The Take Over! at home residency showing (the August 1 livestream) came across as being simultaneously a behind-the-scenes tour as well as a self-standing experimental online show. It was performed in part pre-recorded and part live-performed segments that flowed into each other, compiled into a somewhat trippy sequence, generating responses in the spaces of intellect, imagination, and emotion. McKenzie led his audience through a consistently engaging, steadily changing landscape of abstract ideas, themes, twists, and tech-influenced emotional states.
There were several intriguing themes and ideas addressed in this presentation. The intro scene immediately drew the audience into a space of individual experience, calling attention to the coexistence of reality and imagination, the mind and the senses, encouraging a taste of journey, conflict and acceptance. Then there was the intense, rhythmic, escalating call to “wake up” – a scene which for me personally invoked resonance of sleep paralysis, sharing the same haunting, vaguely terrifying sense of being awake but not in control, reaching desperately for what is just out of reach. Another significant moment was the audio-visual impact of Marcus McKenzie crying on screen in autotune: a quirky yet powerful creative choice, one that seemed to impact several of the online audience members in unique ways. For me personally it led me to reflect on the idea of emotional authenticity, on the qualitative experience of performed emotion. McKenzie confirmed that the performance of these tears was authentically felt, even if the emotions involved in the performance of the crying were different from what invoked the crying in the first place. In my mind this ties back to McKenzie’s view of all his creative work as living organisms, which continue to evolve and grow and take on new meaning, remaining authentic and personal even as they change.
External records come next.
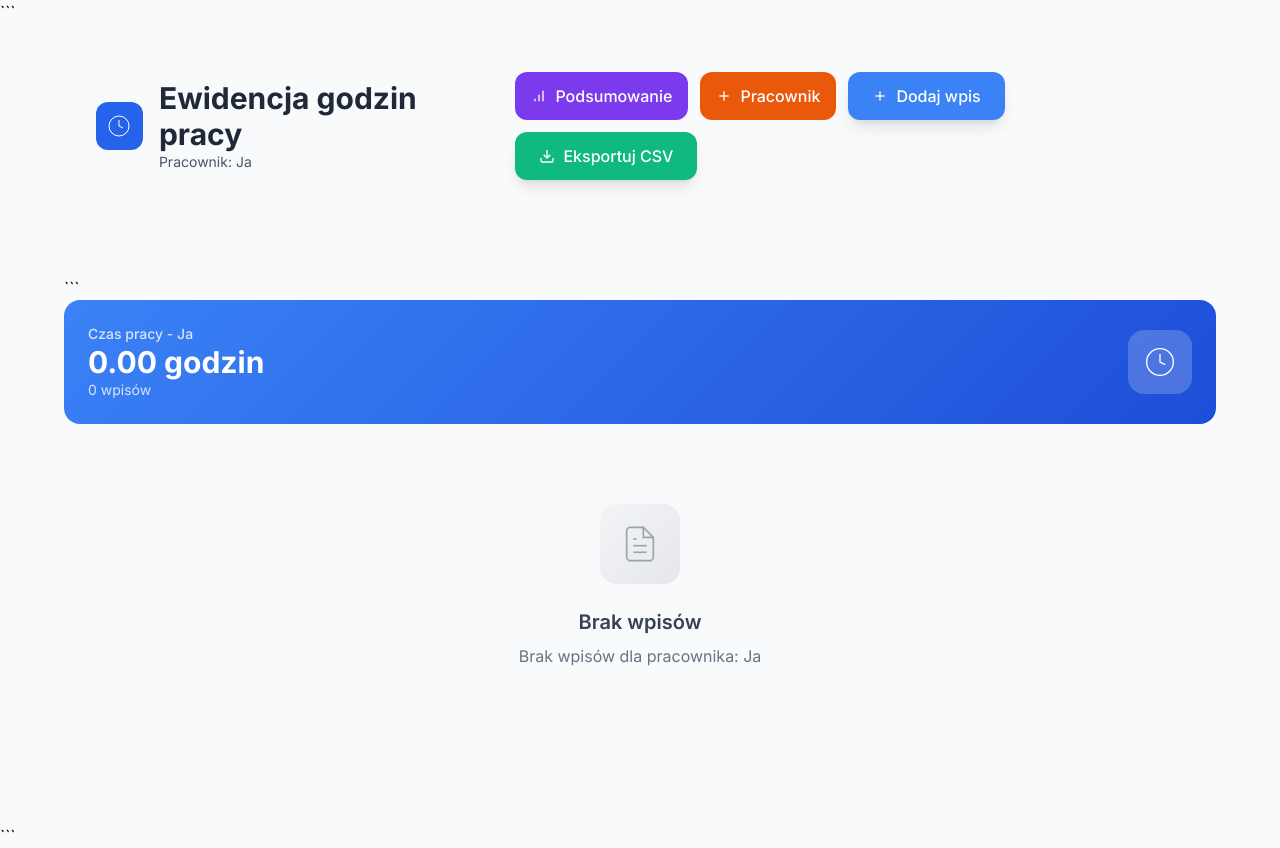
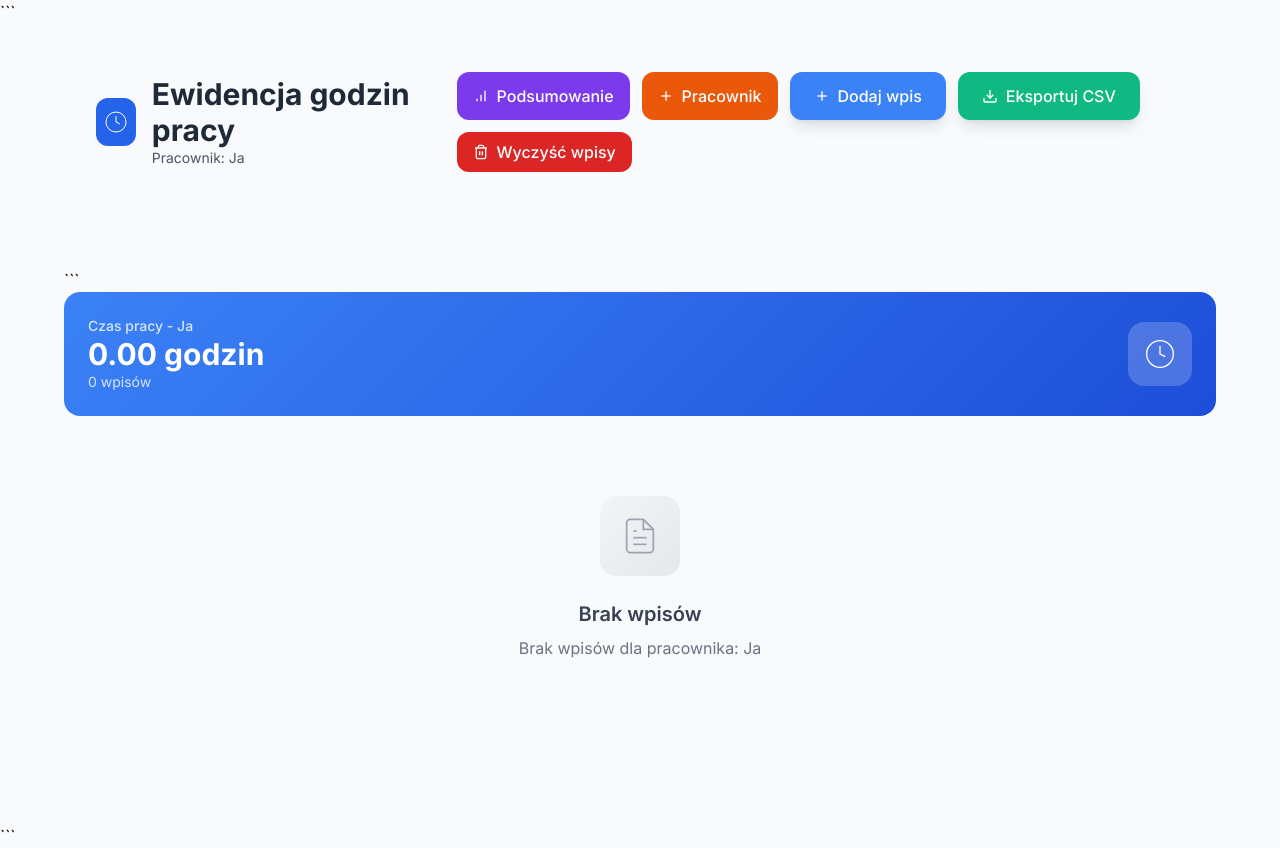
Before and after one commit to qucza/Godziny3, a plain HTML site: page index.html in a window 1280 px wide. Drawn offline with nearby package versions, Linux system fonts and the light colour scheme.

Commit message:
Update index.html

```diff
--- a/index.html
+++ b/index.html
@@ -228,6 +228,15 @@
                                 <line x1="12" y1="15" x2="12" y2="3"></line>
                             </svg>
                             Eksportuj CSV
+                        </button>
+                        <button onclick="clearAllEntries()" class="bg-red-600 hover:bg-red-700 text-white px-4 py-2 rounded-xl flex items-center gap-2 font-medium transition-colors" id="clear-data-btn">
+                            <svg class="icon" viewBox="0 0 24 24" fill="none" stroke="currentColor">
+                                <polyline points="3,6 5,6 21,6"></polyline>
+                                <path d="M19 6v14a2 2 0 0 1-2 2H7a2 2 0 0 1-2-2V6m3 0V4a2 2 0 0 1 2-2h4a2 2 0 0 1 2 2v2"></path>
+                                <line x1="14" y1="11" x2="14" y2="17"></line>
+                                <line x1="10" y1="11" x2="10" y2="17"></line>
+                            </svg>
+                            Wyczyść wpisy
                         </button>
                     </div>
                 </div>
@@ -684,6 +693,7 @@
         const viewModeText = document.getElementById('view-mode-text');
         const addEmployeeBtn = document.getElementById('add-employee-btn');
         const addEntryBtn = document.getElementById('add-entry-btn');
+        const clearDataBtn = document.getElementById('clear-data-btn');
         const viewModeBtn = addEmployeeBtn.previousElementSibling;
 
         if (isAdminMode) {
@@ -699,12 +709,14 @@
                 addEntryBtn.classList.remove('hidden');
             }
             viewModeBtn.classList.remove('hidden');
+            clearDataBtn.classList.remove('hidden');
         } else {
             // Employee mode
             subtitle.textContent = `Witaj ${selectedEmployee}! Twoje godziny pracy`;
             viewModeBtn.classList.add('hidden');
             addEmployeeBtn.classList.add('hidden');
             addEntryBtn.classList.remove('hidden');
+            clearDataBtn.classList.add('hidden');
         }
     }
 
```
Every part of this show bore a mystical and poetic essence, which was especially emphasized in the opening and closing texts. “I am in Pentecostal stupor”, McKenzie says in one part of the final poem, as his words take on increasingly abstract, increasingly intense, increasingly feverish emotions and imagery. When I asked McKenzie about the context for this metaphor, he revealed his fascination with the spiritual energy of Pentecostal worship, of glossolalia (speaking in tongues), of congregations “whipped up in a frenzy by an atmosphere of ritual”, a parallel to performance. I can certainly see an experiential parallel between McKenzie’s description of “Pentecostal stupor”, and the way he has crafted this work.
The Crying Room will be presented in its fully developed form at Melbourne Fringe in November 2020. It is not yet known what final form this show will take, whether it will be performed in person, or be a virtual experience as the Take Over! showing was. It has been difficult to accurately predict most things this year, but I’ll take my chances and predict that regardless of form and format and final content, The Crying Room is likely to be an intriguing, thought-provoking performance.